President Reagan, saying that "I've had it up to my keister" with leaks to the press, yesterday directed White House officials to tighten control over contacts with reporters. Chief of staff James A. Baker III issued new "guidelines" requiring prior approval by the White House communications department of all interviews.

Communications director David R. Gergen said Reagan was particularly disturbed by leaks about White House deliberations over the shape of his fiscal 1984 budget and other recent articles in The Washington Post and The New York Times.

"The president does not appreciate having people who are what I call the free-lance artists who come out of a private meeting with him and expose the contents of a private meeting," Gergen said. "Before he and his advisers even have a chance to reflect on what's going on, they see it in the paper the next day."

Similar attempts to control media contacts and stop unauthorized leaks have been made by previous administrations in times of difficulty, only to be ignored or later rescinded.

The president has complained to his aides about "leaks" in the past when things have not gone his way. Having once described Washington as "one giant ear," Reagan has been concerned from the beginning of his administration about keeping his plans secret.

News reports based on leaks that portray the president as responding to orchestrated efforts at persuasion by his staff and congressional leaders also conflict with the public image his aides seek to project of the president making decisions on his own.

The new rules require Gergen or his office to clear all press interviews in advance or "designate" a White House official to handle queries on a given subject from reporters. "I would not call it a gag order," Gergen insisted. "We are going to try and serve you to insure that we get a full and free flow of information."

But he added that "I must tell you I think it's appalling when someone walks out of a private meeting with the president, like a budget meeting, and makes comments, some of which are misleading, to the press. . . . " Asked for examples, Gergen cited stories in The New York Times and The Washington Post about the budget deliberations. He also mentioned a report in The Post last week after the president's news conference, in which White House sources were quoted as saying the president viewed Soviet leader Yuri V. Andropov's latest summit overture as a public relations exercise.

"The president . . . has been irritated on more than one occasion," said Gergen about the leaks. "They do cause problems."

He then quoted Reagan as saying in a meeting yesterday, "I've had it up to my keister with these leaks."

Jack C. Landau, executive director of the Reporters Committee for Freedom of the Press, reacted yesterday with a statement:

"We think that the new press rules announced by the White House today indicate that the Reagan administration is flying off again on one of its news censorship binges. Today's gag order rules on White House officials are reminiscent of ill-fated efforts last year to impose a White House-controlled news blackout on all interviews with the 'national media' on foreign affairs and national security news . . . . The January, 1982, White House gag order was subsequently rescinded and we hope this latest gag order will meet the same fate.

"The president must understand that in a free society government officials in charge of policy have the right and the obligation to inform the public via the press. If Mr. Reagan wants all government information to follow the White House press release party line, he should hire the KGB. They are much better at enforcing censorship than Mr. Gergen."
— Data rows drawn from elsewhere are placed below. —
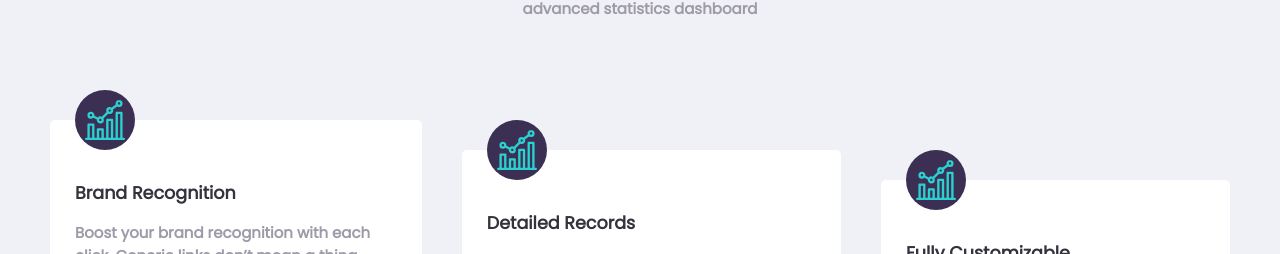
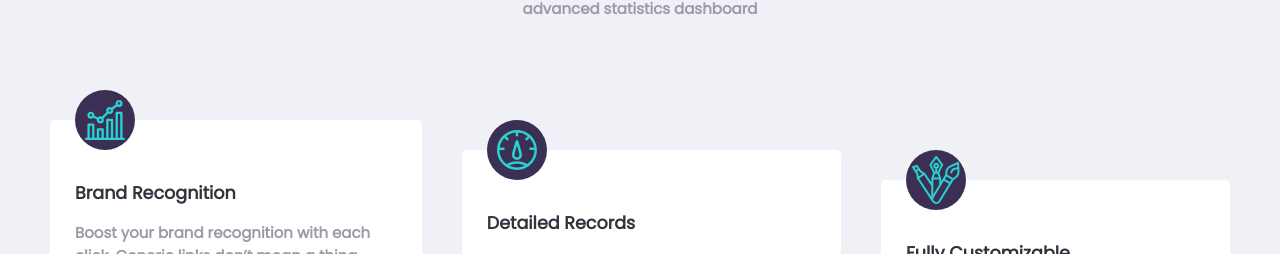
Before and after one commit to jpbast/Shortly, a React (Create React App) app: page / in a window 1280 px wide. Shown: the part 837-1091 px from the top of the page. Built offline with nearby package versions, Linux system fonts and the light colour scheme.

Commit message:
changing cards logo

```diff
--- a/src/components/Card.jsx
+++ b/src/components/Card.jsx
@@ -2,12 +2,28 @@
 /* eslint-disable max-len */
 import React from 'react';
 import brandRecognition from '../assets/images/icon-brand-recognition.svg';
+import detailRecords from '../assets/images/icon-detailed-records.svg';
+import fullyCustomizable from '../assets/images/icon-fully-customizable.svg';
 
 function Card(props) {
+  let image = null;
+  switch (props.title) {
+    case 'Brand Recognition':
+      image = brandRecognition;
+      break;
+    case 'Detailed Records':
+      image = detailRecords;
+      break;
+    case 'Fully Customizable':
+      image = fullyCustomizable;
+    default:
+      break;
+  }
+
   return (
     <div className="container-card">
       <div className="container-card-img">
-        <img src={brandRecognition} alt=""/>
+        <img src={image} alt=""/>
       </div>
       <div className="card-desc">
         <h3 className="title">{props.title}</h3>
```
Gergen, who has been described by other officials as one of those presidential aides most concerned about leaks, said the new guidelines have been under consideration for several weeks and were discussed with Reagan at a meeting yesterday. He said they were not related to comments Baker made to The Dallas Morning News about Labor Secretary Raymond J. Donovan.

In another previous attempt to control leaks, White House telephone logs were searched to locate the sources of quotations from unnamed White House officials published by The Wall Street Journal about Baker's handling of the 1982 congressional election campaign. Gergen acknowledged yesterday that logs had been checked "once before," but said there was no such "organized effort" to scrutinize them.

He said the new press guidelines were supported by a "strong consensus" of Reagan's senior aides. Gergen and White House spokesman Larry Speakes said they supported the new guidelines, although Gergen added that "in the initial months of this administration I questioned something like this."

"We understand that there are going to be occasional leaks," Gergen said. Asked whether there would be penalties for violations of the order, he added, "Could be . . . . The president takes this very seriously."

The new rules apply to the White House, the Council of Economic Advisers, the Office of Management and Budget, the National Security Council and the Office of the Science Adviser, Baker said.

Under the new rules, "Requests for interviews or comments from members of the staff who have not already been designated to answer questions should first be referred to the White House communications department." Only after "receiving a clearance or recommendation" from Gergen's office will the staff member be allowed to make arrangements for the interview, according to the rules.

For most of the two years of the administration, Gergen and all Reagan's other senior aides have asked reporters if they could talk on "background," meaning that their names would not be used.

But the new guidelines state, "On-the-record interviews should be recognized as the best way to conduct most interviews with the press."